- _WHAT YOU HAVE TO DO_:
Search term "Start": please copy every line of the records below that contains it.

- _RECORDS FOR PROCESSING_:
***

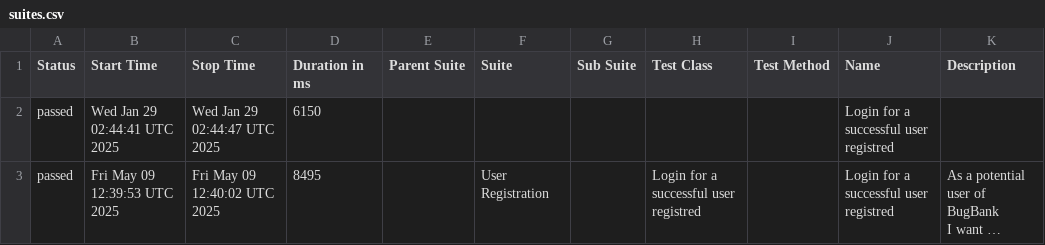
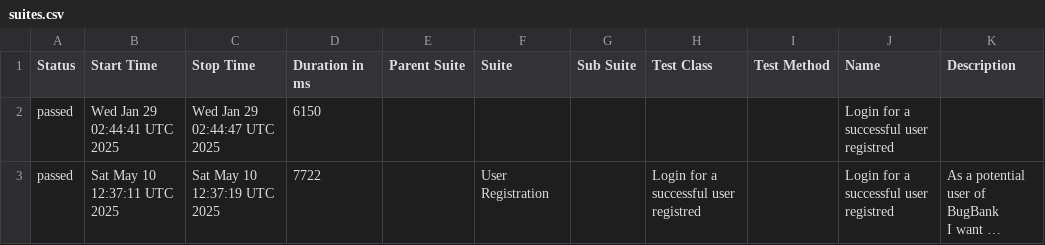
Before and after one commit to marcoshioka/JavaSeleniumCucumber, a CSV file: data/suites.csv, drawn as a sheet; long unchanged cells end in …; the diff names each change by its address in the sheet, - before the commit and + after, or states it on an @@ line.

```diff
--- a/data/suites.csv
+++ b/data/suites.csv
-B3 (Start Time): Fri May 09 12:39:53 UTC 2025
+B3 (Start Time): Sat May 10 12:37:11 UTC 2025
-C3 (Stop Time): Fri May 09 12:40:02 UTC 2025
+C3 (Stop Time): Sat May 10 12:37:19 UTC 2025
-D3 (Duration in ms): 8495
+D3 (Duration in ms): 7722
```
Also changed, not shown: 19 other files.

***

- _RESPONSE_:
-B3 (Start Time): Fri May 09 12:39:53 UTC 2025
+B3 (Start Time): Sat May 10 12:37:11 UTC 2025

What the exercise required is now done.